The current regime's record on protection of Christians has been reactive at best. Proselytism is banned in Egypt, as well as conversion from Islam to Christianity. Once born a Muslim, one is always a Muslim under state law.
Social discrimination against Christians is widespread, despite several Christians holding high-ranking positions in the Mubarak regime. Egypt's state does not care for its Christian population beyond appeasing them when either violence against them or international condemnation reaches a critical point. The worst that could be said of the Brotherhood is that they would continue the status quo.

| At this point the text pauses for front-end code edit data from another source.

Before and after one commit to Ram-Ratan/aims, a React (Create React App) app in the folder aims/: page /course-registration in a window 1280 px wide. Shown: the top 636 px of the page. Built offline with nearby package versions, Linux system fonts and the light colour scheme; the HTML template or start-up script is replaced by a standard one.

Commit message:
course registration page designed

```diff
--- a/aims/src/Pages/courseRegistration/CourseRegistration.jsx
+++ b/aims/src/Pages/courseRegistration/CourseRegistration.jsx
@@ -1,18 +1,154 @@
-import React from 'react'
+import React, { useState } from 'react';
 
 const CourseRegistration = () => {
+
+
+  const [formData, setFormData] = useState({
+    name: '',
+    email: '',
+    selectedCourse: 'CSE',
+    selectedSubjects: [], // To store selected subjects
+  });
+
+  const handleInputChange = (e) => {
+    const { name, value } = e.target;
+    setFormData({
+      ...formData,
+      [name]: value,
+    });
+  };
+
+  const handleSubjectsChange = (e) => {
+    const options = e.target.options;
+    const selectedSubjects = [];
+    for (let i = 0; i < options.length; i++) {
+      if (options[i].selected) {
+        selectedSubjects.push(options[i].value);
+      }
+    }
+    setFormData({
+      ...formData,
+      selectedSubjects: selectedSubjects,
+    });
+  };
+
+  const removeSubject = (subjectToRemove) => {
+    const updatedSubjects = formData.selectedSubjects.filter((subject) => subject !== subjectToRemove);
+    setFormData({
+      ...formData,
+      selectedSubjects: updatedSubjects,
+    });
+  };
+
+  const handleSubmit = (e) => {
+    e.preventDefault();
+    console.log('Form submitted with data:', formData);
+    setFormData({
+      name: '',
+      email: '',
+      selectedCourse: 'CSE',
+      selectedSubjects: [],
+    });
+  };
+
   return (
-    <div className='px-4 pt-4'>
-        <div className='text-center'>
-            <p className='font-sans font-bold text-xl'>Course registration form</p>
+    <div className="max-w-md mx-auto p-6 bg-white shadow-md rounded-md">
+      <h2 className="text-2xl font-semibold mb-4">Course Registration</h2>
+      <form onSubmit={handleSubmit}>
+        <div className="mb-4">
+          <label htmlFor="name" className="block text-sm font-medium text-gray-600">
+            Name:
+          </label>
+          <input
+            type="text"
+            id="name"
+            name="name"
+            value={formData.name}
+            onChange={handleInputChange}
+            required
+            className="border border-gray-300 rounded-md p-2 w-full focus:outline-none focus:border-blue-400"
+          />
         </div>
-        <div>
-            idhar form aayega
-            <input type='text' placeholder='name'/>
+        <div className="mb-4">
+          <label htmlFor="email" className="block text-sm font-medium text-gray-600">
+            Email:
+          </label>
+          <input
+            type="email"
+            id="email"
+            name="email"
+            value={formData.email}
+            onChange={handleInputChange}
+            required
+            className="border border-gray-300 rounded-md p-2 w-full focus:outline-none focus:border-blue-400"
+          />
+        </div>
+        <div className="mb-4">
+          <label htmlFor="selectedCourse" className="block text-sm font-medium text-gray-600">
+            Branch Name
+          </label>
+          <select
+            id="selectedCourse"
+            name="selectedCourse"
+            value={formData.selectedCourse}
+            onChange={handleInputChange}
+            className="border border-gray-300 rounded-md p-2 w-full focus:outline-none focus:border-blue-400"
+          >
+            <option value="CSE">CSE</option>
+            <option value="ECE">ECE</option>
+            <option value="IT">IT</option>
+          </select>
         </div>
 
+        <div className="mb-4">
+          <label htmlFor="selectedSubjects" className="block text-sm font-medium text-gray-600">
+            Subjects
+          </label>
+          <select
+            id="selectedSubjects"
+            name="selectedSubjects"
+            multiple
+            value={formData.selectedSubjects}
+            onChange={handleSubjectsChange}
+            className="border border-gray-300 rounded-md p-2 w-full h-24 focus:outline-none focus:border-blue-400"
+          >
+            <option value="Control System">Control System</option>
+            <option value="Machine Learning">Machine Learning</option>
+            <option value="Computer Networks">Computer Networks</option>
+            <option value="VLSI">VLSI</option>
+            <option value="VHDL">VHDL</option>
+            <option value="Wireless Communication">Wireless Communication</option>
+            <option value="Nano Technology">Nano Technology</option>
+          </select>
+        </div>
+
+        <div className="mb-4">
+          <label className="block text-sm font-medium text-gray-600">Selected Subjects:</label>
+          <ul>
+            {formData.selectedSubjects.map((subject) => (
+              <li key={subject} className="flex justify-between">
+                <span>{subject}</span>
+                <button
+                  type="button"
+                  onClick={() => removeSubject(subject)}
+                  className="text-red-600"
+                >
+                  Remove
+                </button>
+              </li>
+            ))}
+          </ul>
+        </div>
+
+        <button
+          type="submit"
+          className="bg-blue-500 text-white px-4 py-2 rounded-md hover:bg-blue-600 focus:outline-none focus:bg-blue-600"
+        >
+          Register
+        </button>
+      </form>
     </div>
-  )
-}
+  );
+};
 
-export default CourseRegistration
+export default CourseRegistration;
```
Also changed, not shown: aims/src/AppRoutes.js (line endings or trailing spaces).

Finally, the Brotherhood does not love Israel. Yet this feeling is not unique to the Brotherhood—virtually all Egyptians have a distaste for the Jewish state and sympathize with the Palestinians. The Brotherhood's current position is that the peace treaty with Israel should be put forward as a referendum to the people. Given the past regime's rule by force, this policy would appeal to Egyptians, who had no say in the original signing of the peace treaty.
Yet although the post-Mubarak regime will have to grapple with the peace treaty, it is likely that the next leaders of Egypt will choose to preserve Egypt's relationship with Israel. The treaty has been institutionalized over the past three decades, and few want to re-initiate a potentially futile and devastating conflict with the regional military superpower. The Brotherhood are, if anything, dedicated pragmatists.
A Christian Response
The gospel demands us to view the Brotherhood differently than we might wish. The most basic desire of the Brotherhood is to be able to practice Islam as they want to without interference from the state.
Currently, the government has the ability to appoint many of the leaders of mosques, and regularly monitors and censors Islamic scholars and preachers. This type of control disgusts devout Muslims and raises a groundswell of support for the Brotherhood. This desire—that religion should be free from state control—is similar to American evangelicals' desire to protect their religious liberties against growing secular intolerance of genuine expressions of faith.
As the next Egyptian regime takes hold, the Muslim Brotherhood should be held accountable to its promises to provide religious liberty to all Egyptian citizens. Yet it would also make quite an impact—and make a statement about true Christlikeness—if American Christians refrained from knee-jerk criticism of the party.
Tolerance, as many evangelical leaders now stress, does not mean endorsing the views of others, but rather protecting their free expression. A new regime without the Brotherhood would be incomplete, and potentially futile to attempt.
The church has a golden opportunity—if it so chooses—to reach across the cultural and religious divide to show support for a party that has tried, admittedly imperfectly, to embrace democracy while maintaining their faith.
Bob Kubinec is a consultant who lives in Washington, D.C. He has studied and done research on religious and political issues in Egypt and Jordan, and has an M.A. in Middle East Studies from George Washington University.
"Speaking Out" is Christianity Today's guest opinion column and (unlike an editorial) does not necessarily represent the opinion of the publication.
Copyright © 2011 Christianity Today. Click for reprint information.
CT also has a special section on Egypt.